Working under the supervision of Dr. George Kephart, Professor, Department of Community Health and Epidemiology, Dalhousie University, and Dr. Tara Sampalli, Senior Scientific Director, Research, Innovation, and Discovery, Nova Scotia Health, Mike Reid’s Health System Impact Fellowship proposal has the distinction of being named as the top application of any doctoral candidate in Canada.

Reid’s work will explore how people accessing the health care system have a differing experience with primary health care as their health care needs become more complex.

“A person who is relatively young and healthy and visits their doctor once a year for basic care will have a relatively straightforward relationship with the primary health care system. But if you develop more serious issues, the dynamic between a person, their broader support team and the primary health care system becomes much more complicated.”

Reid says that in many cases, as a patients’ needs become more complex, the gap between their needs and what existing primary health care systems can provide becomes larger.

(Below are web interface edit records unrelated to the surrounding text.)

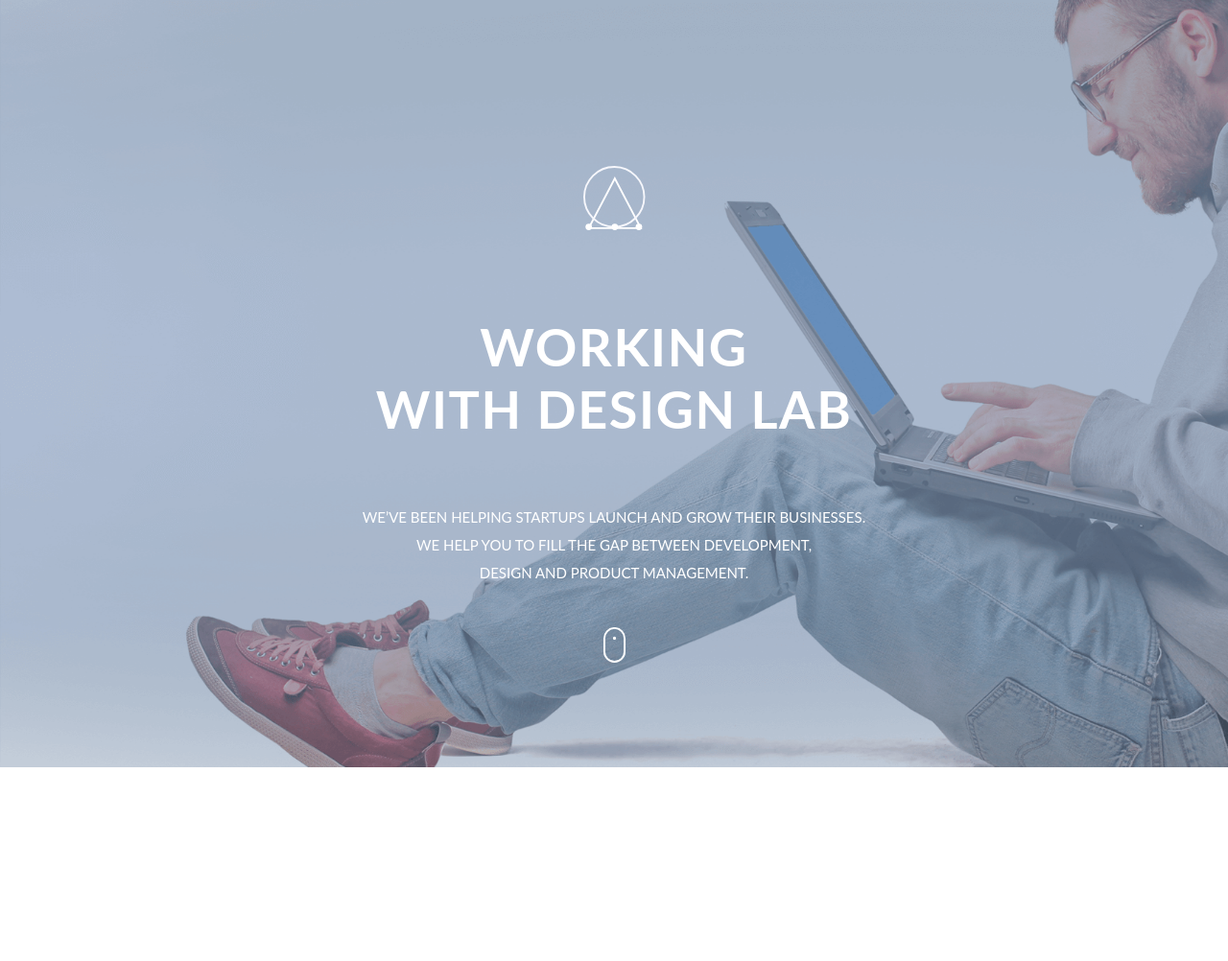
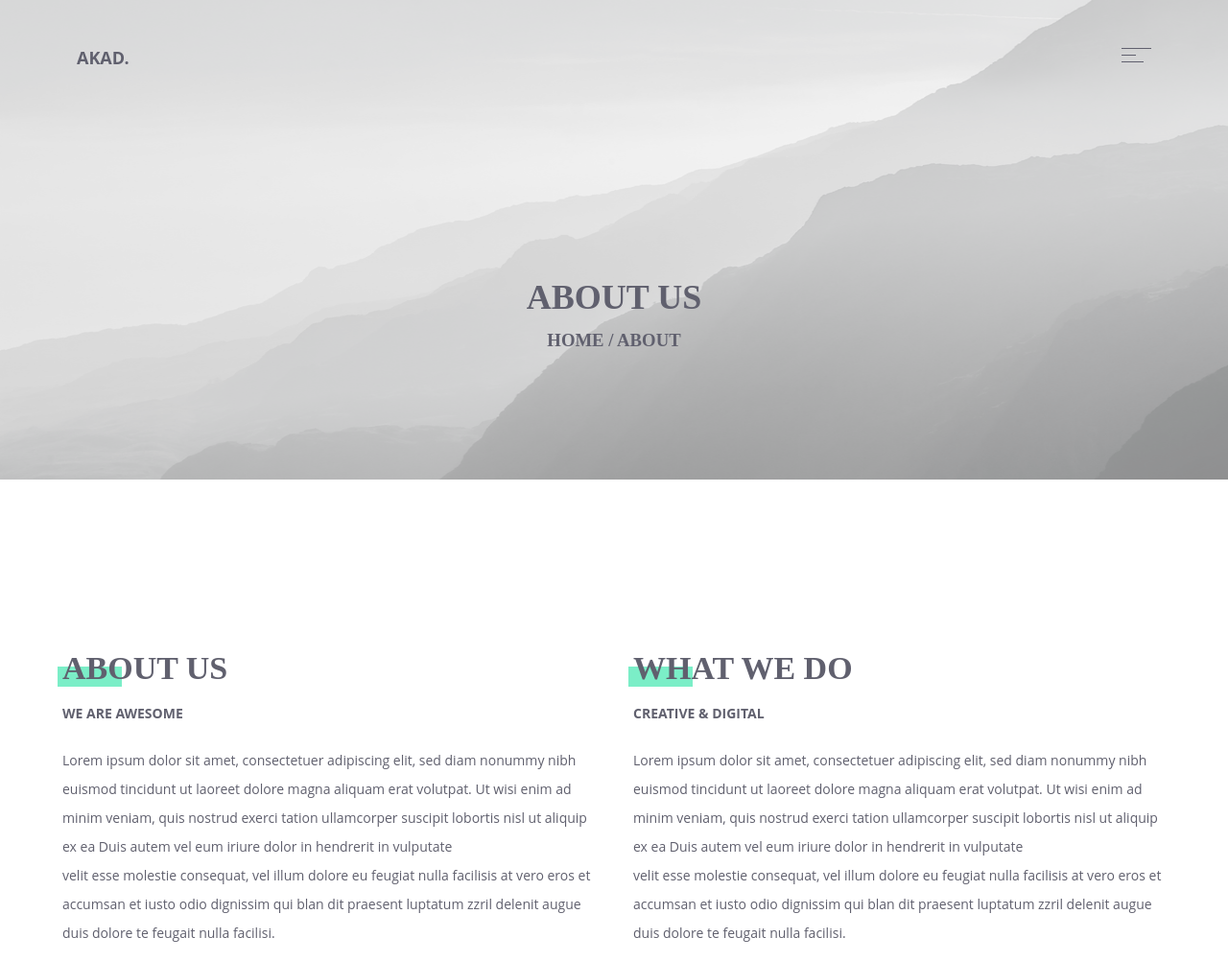
Before and after one commit to woshalab/design-lab, a plain HTML site: page index.html in a window 1280 px wide. Shown: the whole page at 96% size. Before the commit the page ends 800 px from the top, so only its background shows below. Drawn offline with Linux system fonts and the light colour scheme.

Commit message:
init project

```diff
--- a/index.html
+++ b/index.html
@@ -1,22 +1,78 @@
 <!DOCTYPE html>
-
+<html lang="en">
 <head>
-    <meta charset="utf-8">
-    <title>Slavkin site</title>
+    <meta charset="UTF-8">
+    <title>Slavkin site2</title>
     <link rel="stylesheet" href="main.css">
 </head>
-
 <body>
 <header>
-    <i class="logo-icon"></i>
-    <h1>WORKING <br> WITH DESIGN LAB</h1>
-    <p>We’ve been helping startups launch and grow their businesses. <br>
-            We help you to fill the gap between development, <br>
-            design and product management.</p>
-    <img src="assets/icon/scroll.svg" alt="scroll down">
+    <div class="block-logo-menu">
+        <p class="header-logo">AKAD.</p>
+        <i class="menu-hamburger"></i>
+    </div>
+    <h1>About us</h1>
+    <h3>HOME / ABOUT</h3>
+
 </header>
-<main></main>
+<main>
+        <div class="wrap-one">
+            <div class="about-us">
+                <h2>About us</h2>
+                <div class="green-block-1"></div>
+                <h4>We are awesome</h4>
+                <p> Lorem ipsum dolor sit amet, consectetuer adipiscing
+                    elit, sed diam nonummy nibh
+                    <br>
+                    euismod tincidunt ut laoreet dolore magna aliquam erat
+                    volutpat. Ut wisi
+                    enim ad
+                    <br>
+                    minim veniam, quis nostrud exerci tation
+                    ullamcorper suscipit lobortis nisl ut
+                    aliquip
+                    <br>
+                    ex ea Duis autem vel eum iriure dolor in hendrerit in vulputate
+                    <br>velit esse molestie consequat, vel illum dolore eu feugiat nulla facilisis at vero eros
+                    et <br>
+                    accumsan et iusto odio dignissim qui blan  dit praesent
+                    luptatum zzril
+                    delenit augue <br>
+                    duis dolore te feugait nulla facilisi.</p>
+
+            </div>
+                <div class="what-we-do">
+                <h2>What we do</h2>
+                    <div class="green-block-1"></div>
+                    <h4>Creative & Digital</h4>
+                    <p> Lorem ipsum dolor sit amet, consectetuer adipiscing
+                        elit, sed diam nonummy nibh
+                        <br>
+                        euismod tincidunt ut laoreet dolore magna aliquam erat
+                        volutpat. Ut wisi
+                        enim ad
+                        <br>
+                        minim veniam, quis nostrud exerci tation
+                        ullamcorper suscipit lobortis nisl ut
+                        aliquip
+                        <br>ex ea
+
+                        Duis autem vel eum iriure dolor in hendrerit in vulputate
+                        <br>velit
+                        esse molestie consequat, vel
+
+                        illum dolore eu feugiat nulla facilisis at vero eros
+                        et <br>accumsan et iusto odio dignissim qui blan  dit praesent
+                        luptatum zzril
+                        delenit augue <br>duis dolore te feugait nulla facilisi.</p>
+
+
+
+            </div>
+
+        </div>
+
+</main>
 <footer></footer>
 </body>
-
 </html>
--- a/main.css
+++ b/main.css
@@ -1,53 +1,128 @@
-html {
-    font-size: 15px;
-}
-
 body {
     margin: 0;
-    height: 100vh;
-    width: 100vw;
-    font-family: Lato;
+    font-family: Montserrat;
 }
 
 header {
-    height: 100%;
-    background-image: url("assets/img/hero-bg.png");
-    background-size: cover;
-    display: flex;
-    position: relative;
-    flex-direction: column;
-    justify-content: center;
-    align-items: center;
+    background-image: url("assets/img/header.png");
+    background-repeat: no-repeat;
+    background-size: 100% 500px;
+    height: 500px;
 }
 
-.logo-icon {
-    background-image: url(assets/icon/logo.svg);
-    height: 67px;
-    width: 67px;
-    background-size: contain;
-    background-repeat: no-repeat;
-    background-position: center center;
+.block-logo-menu {
+    display: flex;
+    justify-content: space-between;
+    align-items: center;
+    padding: 45px 80px;
 }
 
-h1 {
-    font-size: 3.6rem;
-    color: white;
+.header-logo {
+    font-size: 18px;
     font-weight: bold;
-    letter-spacing: 1.6px;
-    line-height: 1.2;
+    margin: 0;
+    color: #60606e;
+}
+
+.menu-hamburger {
+    background-image: url("assets/icon/menu.png");
+    background-repeat: no-repeat;
+    background-size: contain;
+    width: 31px;
+    height: 20px;
+}
+
+header h1 {
+    position: absolute;
+    top: 265px;
     text-align: center;
-    margin: 90px 0 50px 0;
+    font-weight: bold;
+    font-size: 36px;
+    text-transform: uppercase;
+    color: #60606e;
+    width: 100%;
+}
+
+header h3 {
+    display: flex;
+    flex-direction: column;
+    position: absolute;
+    top: 325px;
+    text-align: center;
+    font-weight: bold;
+    color: #60606e;
+    width: 100%;
+}
+
+.wrap-one {
+    display: grid;
+    grid-template-columns: 1fr 1fr;
+    margin: 150px 65px 0;
+    grid-column-gap: 40px;
+
+
+}
+
+.about-us {
+    position: relative;
+
+
+}
+
+.about-us h2{
+    font-size: 34px;
+    font-weight: bold;
+    color: #60606e;
+    text-transform: uppercase;
+
+}
+.green-block-1 {
+    position: absolute;
+    width: 67px;
+    height: 21px;
+    background-color: #7beec7;
+    z-index: -1;
+    top: 45px;
+    left: -5px;
+}
+
+.about-us h4 {
+    font-family: "open sans";
+    font-size: 14px;
+    font-weight: bolder;
+    text-transform: uppercase;
+    color: #60606e;
+    margin-top: -15px;
+    line-height: 30px;
 }
 
 p {
-    font-size: 1rem;
-    color: white;
-    line-height: 29px;
-    text-transform: uppercase;
-    text-align: center;
+    font-family: "Open Sans";
+    font-size: 14px;
+    font-weight: normal;
+    line-height: 30px;
+    color: #60606e;
 }
 
-img {
-    position: absolute;
-    bottom: 7.3rem;
+.what-we-do {
+    position: relative;
+
 }
+
+.what-we-do h2 {
+    font-size: 34px;
+    font-weight: bold;
+    color: #60606e;
+    text-transform: uppercase;
+
+}
+
+.what-we-do h4 {
+    font-family: "Open sans";
+    font-size: 14px;
+    font-weight: bolder;
+    text-transform: uppercase;
+    color: #60606e;
+    margin-top: -15px;
+    line-height: 30px;
+}
```
Also changed, not shown: assets/icon/menu.png (added), assets/img/header.png (added).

His work will help understand which services and supports need to be better integrated with primary health care and will help inform the development of primary health care networks in Nova Scotia.

“I am very fortunate to be able to do this work in a province with such a strong culture of collaboration and support. Organizations like Dalhousie University, the Maritime SPOR Support Unit, the Building Research for Integrated Primary Healthcare in Nova Scotia Network (BRICNS), and Nova Scotia Health have all played a huge part in supporting my work, and it is these relationships that will allow us to bring new, timely, and relevant knowledge to the health system and really make an impact.”

Drs. Meaghan Sim, Mark Embrett and Logan Lawrence, all past Health System Impact Fellows, also currently work with Nova Scotia Health as Health Outcome Scientists. They are responsible for providing strategic and operational leadership in the development, management and evaluation of health outcomes projects across the organization.

Nova Scotia Health’s Health System Impact Fellows are supported by Dr. Sampalli as part of the Network of Scholars program within the Research, Innovation, and Discovery portfolio.

“The implementation science and network of scholars strategy within the Research, Innovation and Discovery portfolio are key enablers toward our strategy for a learning health system at Nova Scotia Health. We have created a strategic and systematic approach to engaging learners and scholars in providing health system experience, mentorship and training to develop key competencies,” said Dr. Sampalli.

“At the same time, the strategy to increase capacity for embedded scientists and scholars creates the capacity for the system to engage in the use of best practice evidence and supports for rapid implementation and evaluation of key recommendations and best practice evidence.”

To learn more about the Health System Impact Fellowship program, or to apply for the 2022 cohort, visit